The recontamination process described above is called “coronal” leakage because the seepage of bacteria-laden saliva takes its path into the tooth’s interior from the “crown” portion of the tooth (the part of the tooth that’s visible above the gum line), rather than from the root portion of the tooth (the part of the tooth encased in the jawbone). Coronal leakage provides a constant, ongoing supply of bacteria and nutrients that cause and facilitate reinfection of the treated tooth, and may actually be the most common cause of root canal treatment failure. Research indicates a reinfection of the root canal due to coronal leakage can occur quickly (often within just a few days) if the materials used to fill the canal during the initial procedure are not properly isolated from oral contaminants by a well-sealed dental restoration.
Every root canal procedure involves the placement of a temporary or provisional dental restoration (such as a temporary filling or crown) to create a seal protecting the materials now filling the empty, disinfected root canal space from oral contaminants. Although the temporary installation will be replaced by a permanent dental restoration in the near future, the speed with which re-infection can occur requires the temporary installation to create and maintain an adequate seal. Naturally, your dentist or endodontist must select and use a dental restoration that is capable of creating such a seal.

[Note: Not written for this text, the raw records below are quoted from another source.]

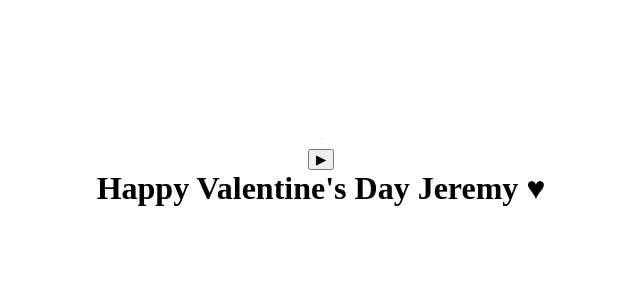
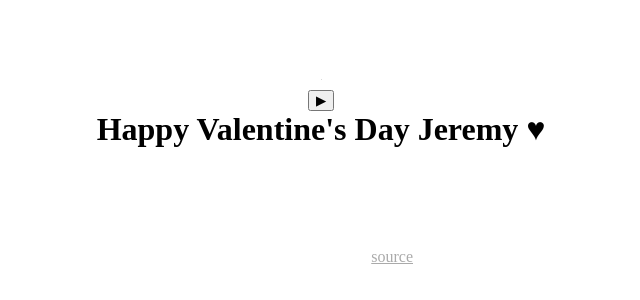
Before and after one commit to cmurphy/v.rs, a website built with webpack: page www/index.html in a window 1280 px wide. Shown: the part 236-536 px from the top of the page, without its empty margins (327-967 px from the left). Built offline with nearby package versions, Linux system fonts and the light colour scheme; what v-rs would draw is missing.

Commit message:
add readme and link to source

```diff
--- a/www/index.html
+++ b/www/index.html
@@ -21,12 +21,22 @@
       canvas {
         margin-bottom: 10px;
       }
+      div#footer {
+        width: 30%;
+        text-align: right;
+        padding-right: 200px;
+        padding-top: 100px;
+      }
+      div#footer a {
+        color: #aaa;
+      }
     </style>
   </head>
   <body>
     <canvas id="game-of-life-canvas"></canvas>
     <button id="play-pause"></button>
     <h1>Happy Valentine's Day Jeremy ♥</h1>
+    <div id="footer"><a href="https://github.com/cmurphy/v.rs">source</a></div>
     <script src="./bootstrap.js"></script>
   </body>
 </html>
```
Also changed, not shown: README.md.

The same possibility for coronal leakage exists after the installation of a permanent dental restoration (the permanent crown or filling) unless your dental practitioner uses appropriate materials and techniques. In this case, however, the materials and type of permanent restoration must not only create an effective seal to act as a barrier against potential coronal leakage and recontamination, but because of its permanent nature, the restoration must also be extremely durable. Your teeth are subjected to difficult conditions routinely, and by its nature a root canal procedure weakens the affected tooth. The permanent coronal seal must be capable of resisting the effects of salivary acids and potential tooth breakage for many years into the future.

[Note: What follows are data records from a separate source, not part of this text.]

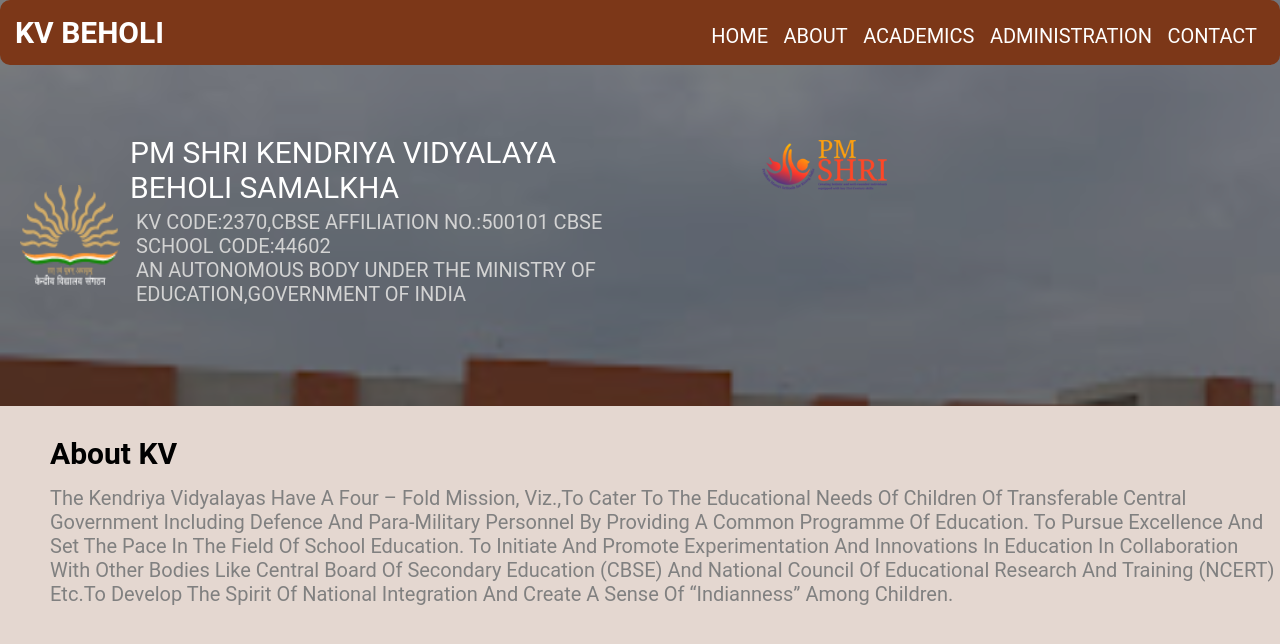
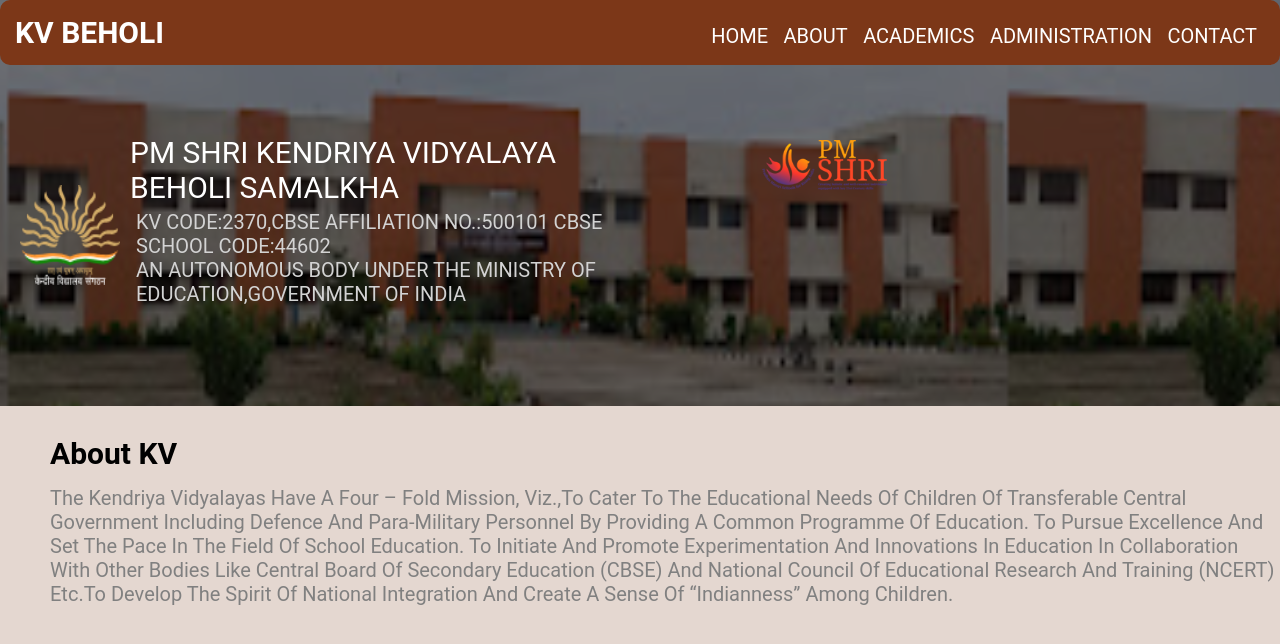
Before and after one commit to RookieProgrammerNothingSpecial/grp_school_web, a plain HTML site: page about.html in a window 1280 px wide. Drawn offline with Linux system fonts and the light colour scheme.

Commit message:
Add files via upload

```diff
--- a/css/style.css
+++ b/css/style.css
@@ -22,7 +22,9 @@
             background-image:url("../images/banner.png");
             background-color:rgba(0,0,0,0.5);
             background-blend-mode:multiply;
-            background-size:cover;
+            background-size: 1000px 1000px;
+            background-position: 100px;
+            background-position-x: 8px;
             }
             body{
                 margin:0;
```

Your dentist or endodontist will evaluate your particular situation before recommending the dental restorative material that would be appropriate to create an adequate coronal seal. He or she might suggest dental bonding (a white filling) for a front tooth, but a molar must withstand heavy chewing forces and might require a sturdier dental crown, especially if the tooth already had a filling before the root canal procedure was performed. Have a frank discussion about your options with your dental practitioner, and make sure you thoroughly understand the recommended restorative solution before he or she proceeds with the permanent installation. Again, the two most important factors to consider are the proposed restoration’s ability to create an adequate seal against coronal leakage and its ability to withstand extreme conditions and high stresses. Research confirms that a durable, sound coronal seal is of utmost importance to the long-term success of any root canal procedure, so make sure you and your practitioner choose your temporary and permanent dental restorations accordingly.
Once you and your dentist or endodontist agree on the right permanent dental restoration, try not to unduly delay its installation. Although financial considerations may influence the timing of the permanent restoration, the sooner an effective permanent deterrent to coronal leakage is in place, the higher the likelihood of long-term success for your root canal treatment.
Source by Virginia Jacobs